* [EXERCISE DETAILS]
When a line in the data below includes "bbox", pick it out and copy it.

----------------

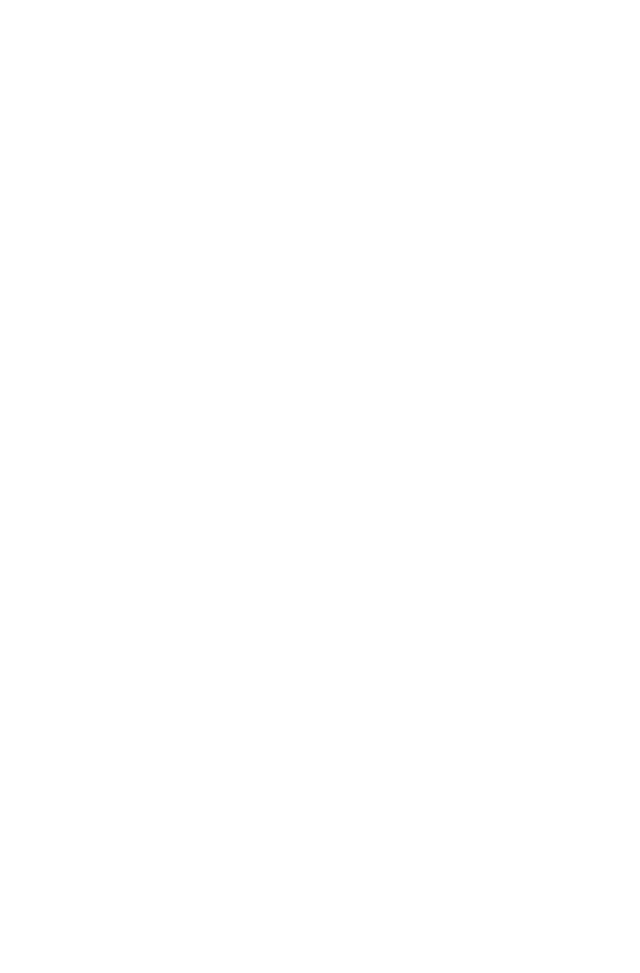
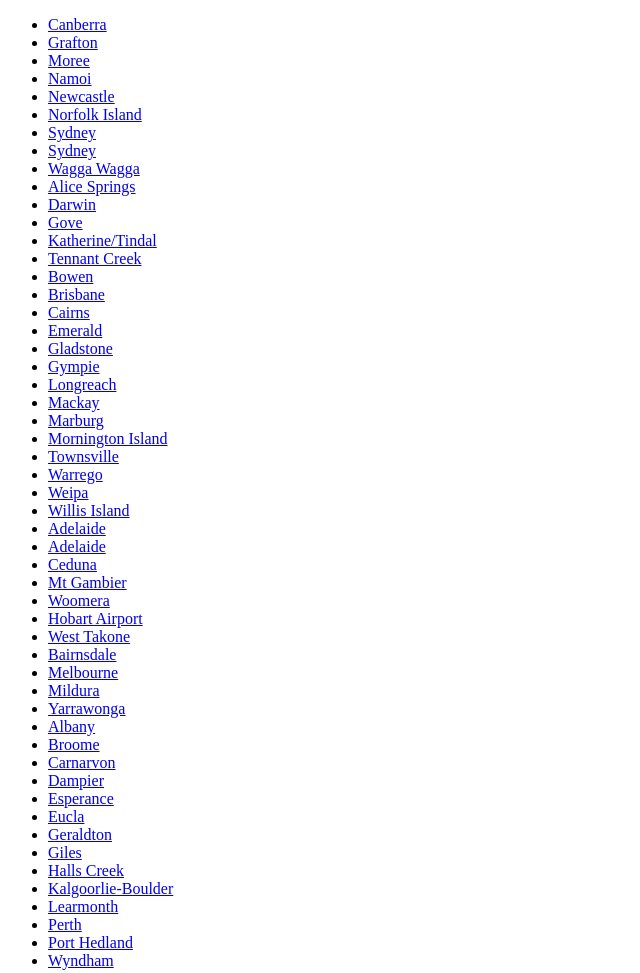
Before and after one commit to AshKyd/RadarViewer, a plain HTML site: page getOsmImage.html in a window 1280 px wide. Shown: the whole page, without its empty margins (0-640 px from the left). Before the commit the page ends 800 px from the top, so only its background shows below. Drawn offline with nearby package versions, Linux system fonts and the light colour scheme.

Commit message:
Outputted some OSM export reference URIs.

```diff
--- a/getOsmImage.html
+++ b/getOsmImage.html
@@ -2,11 +2,8 @@
 <html xmlns="http://www.w3.org/1999/xhtml" xml:lang="en" lang="en">
 	<head>
 		<title>Template</title>
+		<script type="text/javascript" src="jquery-1.3.2.js"></script>
 		<script type="text/javascript">
-			var lat = -27.718;
-			var lon = 153.24;
-			var dist = 64;
-			getBounds(lat,lon,dist);
 
 			// Logic based on the work of Chris Veness of http://www.movable-type.co.uk/scripts/latlong.html
 			// Want to use this to do this: http://dev.openlayers.org/apidocs/files/OpenLayers/Layer/Image-js.html
@@ -42,10 +39,25 @@
 					getLon(lat,lon,dist,270)
 				];
 				return bounds;
-			}
+			};
 
+			// http://tile.openstreetmap.org/cgi-bin/export?bbox=149.192432010103,-30.075565827788,150.507556825031,-28.924434172212
 
+			$.getJSON('coords.js',function(data){
 
+				var bounds = [];
+
+				$.each(data,function(index,radar){
+					var thisRadar = getBounds(radar[3],radar[4],64);
+					var url = '<li><a href="http://tile.openstreetmap.org/cgi-bin/export?bbox=' + [thisRadar[3],thisRadar[2],thisRadar[1],thisRadar[0]].join() + '&scale=1010000&format=png">'+radar[1]+'</a></li>';
+					bounds.push(url);
+
+				});
+
+				bounds = '<ul>'+bounds.join('')+'</ul>';
+				$('body').append(bounds);
+
+			});
 
 		</script>
 	</head>
```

----------------

* [ANSWER SECTION]
+			// http://tile.openstreetmap.org/cgi-bin/export?bbox=149.192432010103,-30.075565827788,150.507556825031,-28.924434172212
+					var url = '<li><a href="http://tile.openstreetmap.org/cgi-bin/export?bbox=' + [thisRadar[3],thisRadar[2],thisRadar[1],thisRadar[0]].join() + '&scale=1010000&format=png">'+radar[1]+'</a></li>';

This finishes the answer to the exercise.